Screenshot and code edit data
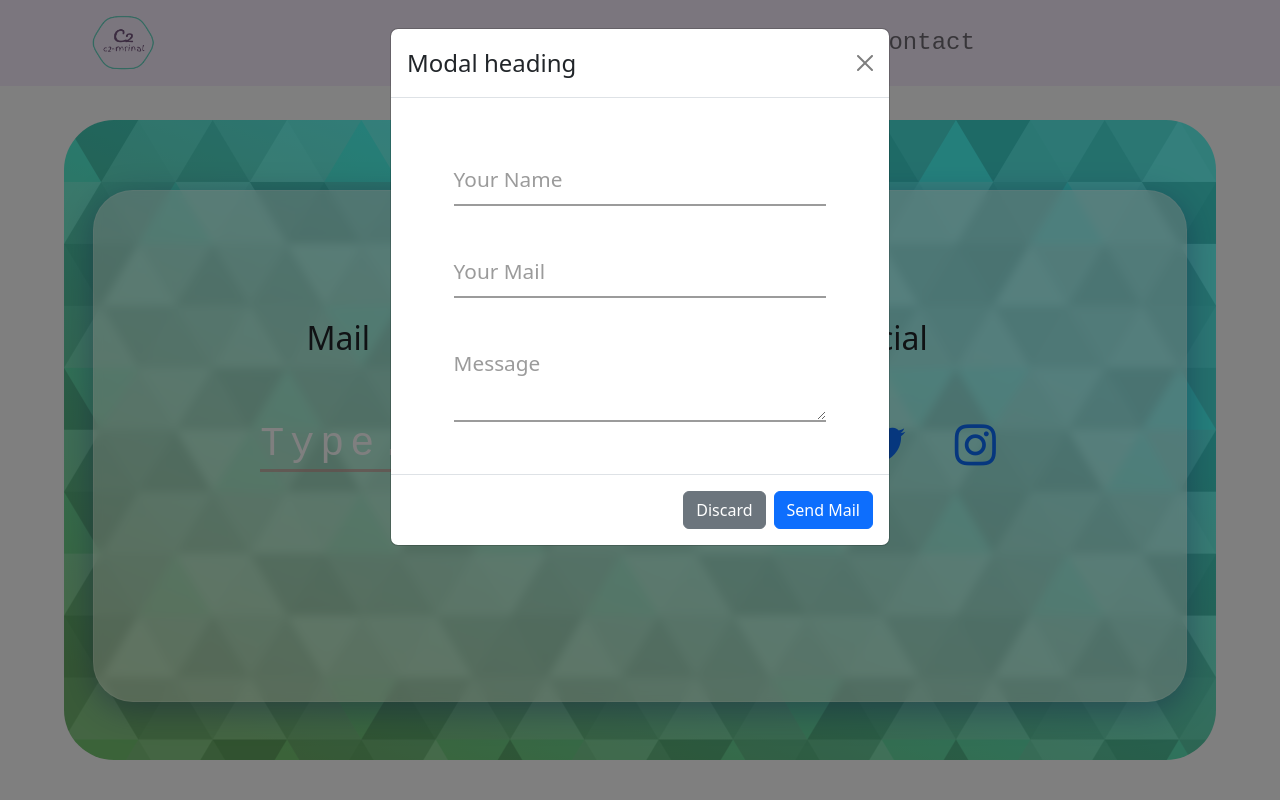
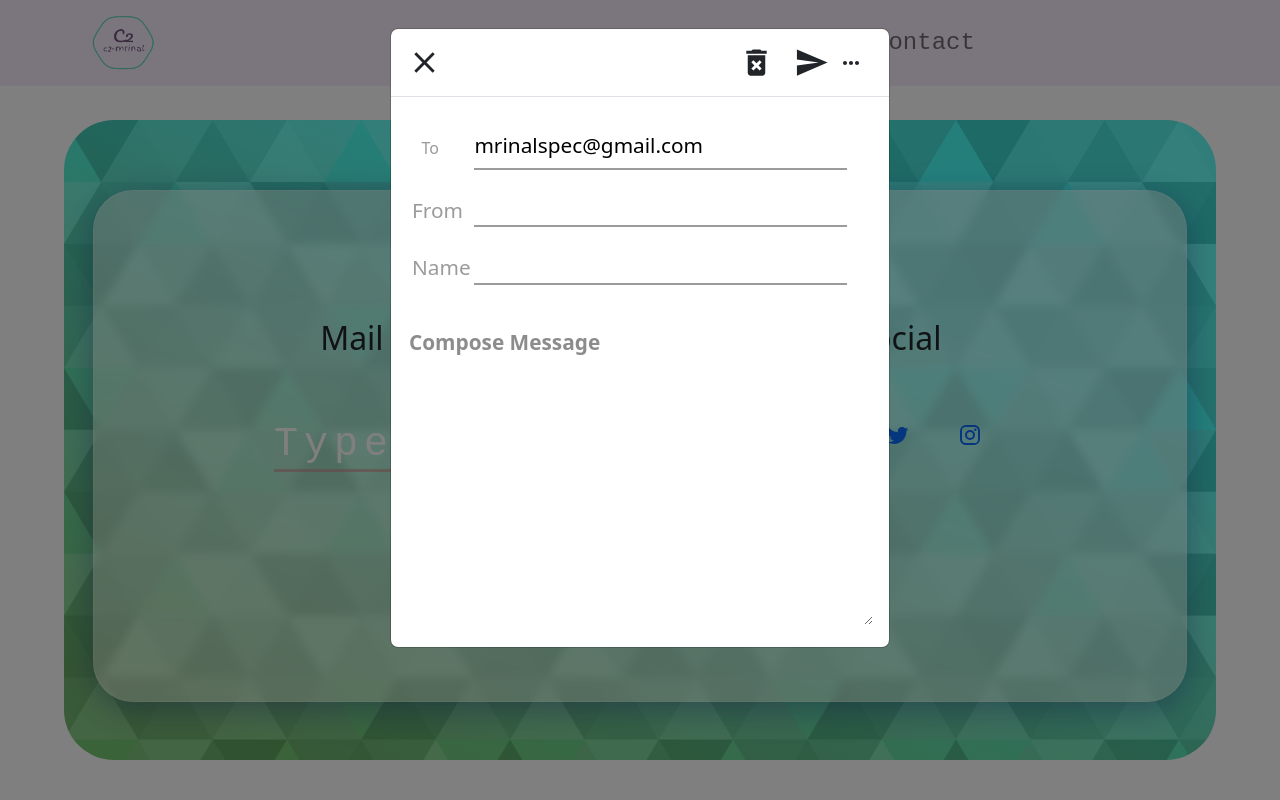
Before and after one commit to c2-mrinal/Portfolio, a React (Create React App) app: page /contact in a window 1280 px wide. Both pictures are taken after a click on the element "Type.". Shown: the top 800 px of the page. Built offline with nearby package versions, Linux system fonts and the light colour scheme.

Commit message:
mail validator and Ui updated

```diff
--- a/package.json
+++ b/package.json
@@ -3,12 +3,13 @@
   "version": "0.1.0",
   "private": true,
   "dependencies": {
+    "@material-ui/core": "^4.12.4",
+    "@material-ui/icons": "^4.11.3",
     "@testing-library/jest-dom": "^5.16.4",
     "@testing-library/react": "^13.3.0",
     "@testing-library/user-event": "^13.5.0",
     "bootstrap": "^5.2.0",
     "d3": "^7.6.1",
-    "font-awesome": "^4.7.0",
     "react": "^18.2.0",
     "react-bootstrap": "^2.5.0",
     "react-dom": "^18.2.0",
--- a/src/App.js
+++ b/src/App.js
@@ -4,7 +4,6 @@ import { BrowserRouter, Routes, Route } from "react-router-dom";
 import Header from "./Main/Navbar";
 import Loader from "./Shared/Loader";
 import "bootstrap/dist/css/bootstrap.min.css";
-import "font-awesome/css/font-awesome.min.css";
 
 const Intro = lazy(() => import("./Components/Intro"));
 const Timeline = lazy(() => import("./Components/Timeline"));
--- a/src/Components/Contact/MailPopUp/index.js
+++ b/src/Components/Contact/MailPopUp/index.js
@@ -3,12 +3,21 @@ import Modal from "react-bootstrap/Modal";
 import Button from "react-bootstrap/Button";
 import Input from "../../../Shared/Input";
 import Textarea from "../../../Shared/TextArea";
+import SendIcon from "@material-ui/icons/Send";
+import CloseIcon from "@material-ui/icons/Close";
+import DeleteForeverIcon from "@material-ui/icons/DeleteForever";
+import MoreHorizIcon from "@material-ui/icons/MoreHoriz";
 
 function MailPopUp(props) {
   const [MailData, setMailData] = useState({
     name: "",
     mailId: "",
     message: "",
+  });
+  const [IsSendingMailValid, setIsSendingMailValid] = useState({
+    mailingName: false,
+    mailingID: false,
+    mailingMessage: false,
   });
 
   const handleChange = (val) => {
@@ -18,6 +27,7 @@ function MailPopUp(props) {
     }));
   };
   const cancelMail = () => {
+    setIsSendingMailValid({});
     setMailData(
       {
         name: "",
@@ -27,48 +37,121 @@ function MailPopUp(props) {
       props.hide()
     );
   };
-  const sendMail = () => {};
+  const validateMailDetail = () => {
+    const mailingName = MailData.name.trim().length < 1;
+
+    const mailingID = !/^[^\s@]+@[^\s@]+\.[^\s@]+$/.test(MailData.mailId);
+    const mailingMessage = MailData.message.trim().length < 10;
+    setIsSendingMailValid(
+      {
+        mailingName: mailingName,
+        mailingID: mailingID,
+        mailingMessage: mailingMessage,
+      },
+      console.log(mailingID, IsSendingMailValid)
+    );
+    return mailingName || mailingID || mailingMessage;
+  };
+
+  const sendMail = () => {
+    const isValid = validateMailDetail();
+  };
+  const errorInMail = (msg) => {
+    return <div className="errorMail">{msg}</div>;
+  };
 
   return (
     <div>
       <Modal show={props.show} onHide={props.hide}>
-        <Modal.Header closeButton>
-          <Modal.Title>Modal heading</Modal.Title>
+        <Modal.Header>
+          <div>
+            <span
+              onClick={props.hide}
+              title="Close"
+              className="modelHeaderMenuAlert"
+            >
+              <CloseIcon fontSize="large" />
+            </span>
+          </div>
+          <div className="modelHeaderMenu">
+            <span
+              onClick={cancelMail}
+              title="Discard"
+              className="modelHeaderMenuAlert"
+            >
+              <DeleteForeverIcon fontSize="large" />
+            </span>
+
+            <span
+              onClick={sendMail}
+              title="Send"
+              className="modelHeaderMenuConfirm"
+            >
+              <SendIcon fontSize="large" />
+            </span>
+            <MoreHorizIcon />
+          </div>
         </Modal.Header>
         <Modal.Body>
+          <div className="inputFieldsAlign">
+            <div>
               <Input
                 id="name"
                 type="text"
-            name="Your Name"
+                name="To"
+                value={"mrinalspec@gmail.com"}
+                onChange={handleChange}
+                disabled={true}
+              />
+            </div>
+
+            <div>
+              <Input
+                id="mailId"
+                type="mail"
+                name="From"
+                value={MailData.mailId}
+                onChange={handleChange}
+                required={true}
+              />
+              <>
+                {IsSendingMailValid.mailingID &&
+                  errorInMail(
+                    "Hey, there is some issue with the Mail provided please verify it !!!"
+                  )}
+              </>
+            </div>
+            <div>
+              <Input
+                id="name"
+                type="text"
+                name="Name"
                 value={MailData.name}
                 onChange={handleChange}
                 required={true}
               />
-          <Input
-            id="mailId"
-            type="mail"
-            name="Your Mail"
-            value={MailData.mailId}
-            onChange={handleChange}
-            required={true}
-          />
-          <Textarea
+              <>
+                {IsSendingMailValid.mailingName &&
+                  errorInMail("Hey, You need to put you name here.")}
+              </>
+            </div>
+          </div>
+          <div className="mailMessageBox">
+            <textarea
               id="message"
               type="text"
               name="Message"
+              placeholder="Compose Message"
               value={MailData.message}
               onChange={handleChange}
               required={true}
-          />
+            ></textarea>
+            <>
+              {IsSendingMailValid.mailingMessage &&
+                errorInMail("Come On atleast share 5 characters.")}
+            </>
+          </div>
         </Modal.Body>
-        <Modal.Footer>
-          <Button type="cancel" variant="secondary" onClick={cancelMail}>
-            Discard
-          </Button>
-          <Button type="submit" variant="primary" onClick={sendMail}>
-            Send Mail
-          </Button>
-        </Modal.Footer>
       </Modal>
     </div>
   );
--- a/src/Components/Contact/contact.css
+++ b/src/Components/Contact/contact.css
@@ -1,4 +1,4 @@
-.contactContainer{
+.contactContainer {
   overflow: auto;
   scroll-snap-type: y mandatory;
 }
@@ -9,28 +9,28 @@
   background-size: cover;
   scroll-snap-align: start;
   margin: 15vh auto;
-  width:90vw;
+  width: 90vw;
   height: 80vh;
   border-radius: 50px;
 }
 
-.contactBox{
+.contactBox {
   position: relative;
   margin: auto;
   top: 11%;
   height: 80%;
   width: 95%;
-  background: rgba( 255, 255, 255, 0.45 );
-  box-shadow: 0 8px 32px 0 rgba( 31, 38, 135, 0.37 );
-  backdrop-filter: blur( 4px );
-  -webkit-backdrop-filter: blur( 4px );
+  background: rgba(255, 255, 255, 0.45);
+  box-shadow: 0 8px 32px 0 rgba(31, 38, 135, 0.37);
+  backdrop-filter: blur(4px);
+  -webkit-backdrop-filter: blur(4px);
   border-radius: 40px;
-  border: 1px solid rgba( 255, 255, 255, 0.18 );
+  border: 1px solid rgba(255, 255, 255, 0.18);
 }
-.contactIcon{
+.contactIcon {
   min-height: 60px;
   min-width: 60px;
-  margin:  auto 1.5em;
+  margin: auto 1.5em;
   /* align-items: center; */
   text-align: center;
   /* border: 1px solid black; */
@@ -40,13 +40,13 @@
   -webkit-transition: width 1s;
   /* animation: 3s infinite alternate slidein; */
 }
-.expandedContactIcon{
+.expandedContactIcon {
   min-height: 70px;
   min-width: 250px;
   border: 1px solid black;
   border-radius: 50px;
 }
-.contactBoxContent{
+.contactBoxContent {
   margin: auto;
   text-align: center;
   top: 25%;
@@ -55,103 +55,90 @@
 
 .contactIcon:hover {
   border: 1px solid black;
-  border-radius: 50px ;
+  border-radius: 50px;
 
   animation: expandIcons 1s linear;
   animation-name: expandIcons;
-
 }
 
-.typewriter{
+.typewriter {
   margin: 4em auto;
   cursor: pointer;
-  border-bottom: .2em solid rgba(211, 138, 138, 0.56);
+  border-bottom: 0.2em solid rgba(211, 138, 138, 0.56);
 }
 
 .typewriter h1 {
   color: #fff;
   font-family: monospace;
   overflow: hidden;
-  border-right: .15em solid orange;
+  border-right: 0.15em solid orange;
   white-space: nowrap;
   margin: 0 auto;
-  letter-spacing: .15em;
+  letter-spacing: 0.15em;
   animation-delay: 10s;
-  animation:
-    typing 5s steps(30, end) ,
-    blink-caret 1s step-end infinite;
+  animation: typing 5s steps(30, end), blink-caret 1s step-end infinite;
 }
 
-.socialIcons{
+.socialIcons {
   margin: 4em auto;
 }
 
-
 @keyframes typing {
-  from { width: 0 }
-  to { width: 100% }
+  from {
+    width: 0;
+  }
+  to {
+    width: 100%;
+  }
 }
 
-
 @keyframes blink-caret {
-  from, to { border-color: transparent }
-  50% { border-color: orange }
+  from,
+  to {
+    border-color: transparent;
+  }
+  50% {
+    border-color: orange;
+  }
 }
 
-/* @keyframes expandIcons {
-  from {
-    height: 60px;
-    width: 60px;
-  }
-
-  to {
-    height: 70px;
-    width: 250px;
-  }
-} */
-
-/* .loaderBackgroung{
-    margin: 0 auto;
-    position: relative;
-    text-align: center;
+.errorMail {
+  color: red;
+  font-size: 0.8em;
+  margin: auto auto auto 15%;
+  font-family: "Franklin Gothic Medium", "Arial Narrow", Arial, sans-serif;
 }
-.loader-box{
-    position: absolute;
-    top: 0;
-    left: -240px;
-    max-width: 400px;
-    max-height: 400px;
-    border: 1px solid red;
-    background-color: aquamarine;
+.mailMessageBox {
+  margin: 40px auto auto;
+}
+.mailMessageBox textarea {
+  border: none;
+  outline: none;
+  height: 300px;
+  width: 100%;
+}
+.mailMessageBox textarea::placeholder {
+  font-size: 1.3em;
+  font-weight: bold;
+  opacity: 0.5;
+  color: rgb(29, 28, 28);
+}
+.mailMessageBox textarea:focus {
+  border: 2px solid #9b9b9b;
+  border-radius: 10px;
+}
+.modelHeaderMenu{
+  margin-right: 10px;
 
 }
-.loader-c2icon{
-    position: fixed;
 
-    opacity: 0.5;
+.modelHeaderMenu span{
+  margin: auto 10px;
+
 }
-.loader-ring{
-    position: fixed;
-    animation: ringFadeIn 1.5s infinite;
-  	opacity: 1;
+.modelHeaderMenuAlert:hover{
+  color: rgb(231, 96, 96);
 }
-@-moz-keyframes ringFadeIn {
-  from { -moz-transform: rotate(0deg);opacity: 0.05;}
-  to { -moz-transform: rotate(120deg);opacity: .25;}
-  to { -moz-transform: rotate(240deg);opacity: .50;}
-  to { -moz-transform: rotate(360deg);opacity: .75;}
+.modelHeaderMenuConfirm:hover{
+  color: rgb(96, 231, 107);
 }
-@-webkit-keyframes ringFadeIn {
-  from { -webkit-transform: rotate(0deg);opacity: 0.05;}
-  to { -moz-transform: rotate(120deg);opacity: .25;}
-  to { -moz-transform: rotate(240deg);opacity: .50;}
-  to { -webkit-transform: rotate(360deg);opacity: .75;
-  }
-}
-@keyframes ringFadeIn {
-  from {transform:rotate(0deg);opacity: .05;}
-  to { -moz-transform: rotate(120deg);opacity: .25;}
-  to { -moz-transform: rotate(240deg);opacity: .50;}
-  to {transform:rotate(360deg);opacity: .75;}
-}
- */
--- a/src/Components/Contact/index.js
+++ b/src/Components/Contact/index.js
@@ -1,8 +1,10 @@
 import React, { useState } from "react";
-import ring from "../../image/ring.png";
-import c2Icon from "../../image/c2Icon.png";
 import "./contact.css";
 import MailPopUp from "./MailPopUp";
+import InstagramIcon from "@material-ui/icons/Instagram";
+import LinkedInIcon from "@material-ui/icons/LinkedIn";
+import TwitterIcon from "@material-ui/icons/Twitter";
+import GitHubIcon from "@material-ui/icons/GitHub";
 
 function Contact() {
   const [DisplayMailPopup, setDisplayMailPopup] = useState(false);
@@ -30,19 +32,22 @@ function Contact() {
                   </span>
                   Linkedin
                 </span> */}
-                <a href={""}>
+                <a
+                  href={"https://www.linkedin.com/in/mrinal-kasyap-695853171/"}
+                  target="_blank"
+                >
                   <span className="contactIcon">
-                    <i className="fa fa-brands fa-3x fa-linkedin"></i>
+                    <LinkedInIcon />
                   </span>
                 </a>
-                <a href={""}>
+                <a href={""} target="_blank">
                   <span className="contactIcon">
-                    <i className="fa fa-brands fa-3x fa-twitter"></i>
+                    <TwitterIcon />
                   </span>{" "}
                 </a>
-                <a href={""}>
+                <a href={""} target="_blank">
                   <span className="contactIcon">
-                    <i className="fa fa-brands fa-3x fa-instagram"></i>
+                    <InstagramIcon />
                   </span>
                 </a>
               </div>
@@ -51,7 +56,32 @@ function Contact() {
         </div>
       </div>
       <div className="contactBG">
-        <div className="contactBox">ind</div>
+        <div className="contactBox">
+          <a href={"https://github.com/c2-mrinal"} target="_blank">
+            <span className="contactIcon">
+              <GitHubIcon />
+              <i className="fa  fa-3x fa-brands fa-github"></i>
+            </span>
+          </a>
+          <a
+            href={"https://stackoverflow.com/users/14725561/c2-mrinal"}
+            target="_blank"
+          >
+            <span className="contactIcon">
+              <i className="fa  fa-3x fa-brands fa-stack-overflow"></i>
+            </span>
+          </a>
+          <a href={"https://www.hackerrank.com/mrinalspec"} target="_blank">
+            <span className="contactIcon">
+              <i className="fa  fa-brands fa-hackerrank"></i>
+            </span>
+          </a>
+          <a href={""}>
+            <span className="contactIcon">
+              <i className="fa  fa-3x fa-brands fa-codepen"></i>
+            </span>
+          </a>
+        </div>
       </div>
       <MailPopUp show={DisplayMailPopup} hide={handleMailPopup} />
     </div>
--- a/src/Shared/Input/index.js
+++ b/src/Shared/Input/index.js
@@ -13,6 +13,7 @@ function Input(props) {
           id={props.id}
           value={props.value}
           onChange={props.onChange}
+          disabled={props.disabled ? "disabled" : ""}
         />
         <label htmlFor={props.id} className="form__label">
           {props.name}
--- a/src/Shared/Input/input.css
+++ b/src/Shared/Input/input.css
@@ -1,7 +1,7 @@
 .form__group {
     position: relative;
-    padding: 15px 0 0;
-    margin: 30px auto;
+    padding: 5px 0 0;
+    margin: 5px auto;
     width: 80%;
 }
 
@@ -9,6 +9,7 @@
     font-family: inherit;
     width: 100%;
     border: 0;
+    margin-left: 1em;
     border-bottom: 2px solid #9b9b9b;
     outline: 0;
     font-size: 1.3rem;
@@ -27,7 +28,8 @@
 }
 .form__label {
     position: absolute;
-    top: 0;
+    top: 18px;
+    left: -2em;
     display: block;
     transition: 0.2s;
     font-size: 1rem;
@@ -35,18 +37,21 @@
 }
 .form__field:focus {
     padding-bottom: 6px;
+    position: relative;
+    left: 1.25em;
     font-weight: 700;
     border-width: 3px;
-    border-image: linear-gradient(to right, #11998e, #38ef7d);
+    border-image: linear-gradient(to right, #accfcc, #5a926f);
     border-image-slice: 1;
 }
 .form__field:focus ~ .form__label {
     position: absolute;
-    top: 0;
+    top: 25px;
+    left:-1.25em;
     display: block;
     transition: 0.2s;
     font-size: 1rem;
-    color: #11998e;
+    color: #87a5a2;
     font-weight: 700;
 }
 .form__field:required, .form__field:invalid {
```
Also changed, not shown: 1 other file (tests, documents, lock files or other folders). Lines whose indentation alone changed are shown as unchanged.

# AIM OF THE EXERCISE:
How many of the lines above contain the string "backdrop"? Give the number only.

# SOLUTION TO THIS PROBLEM:
4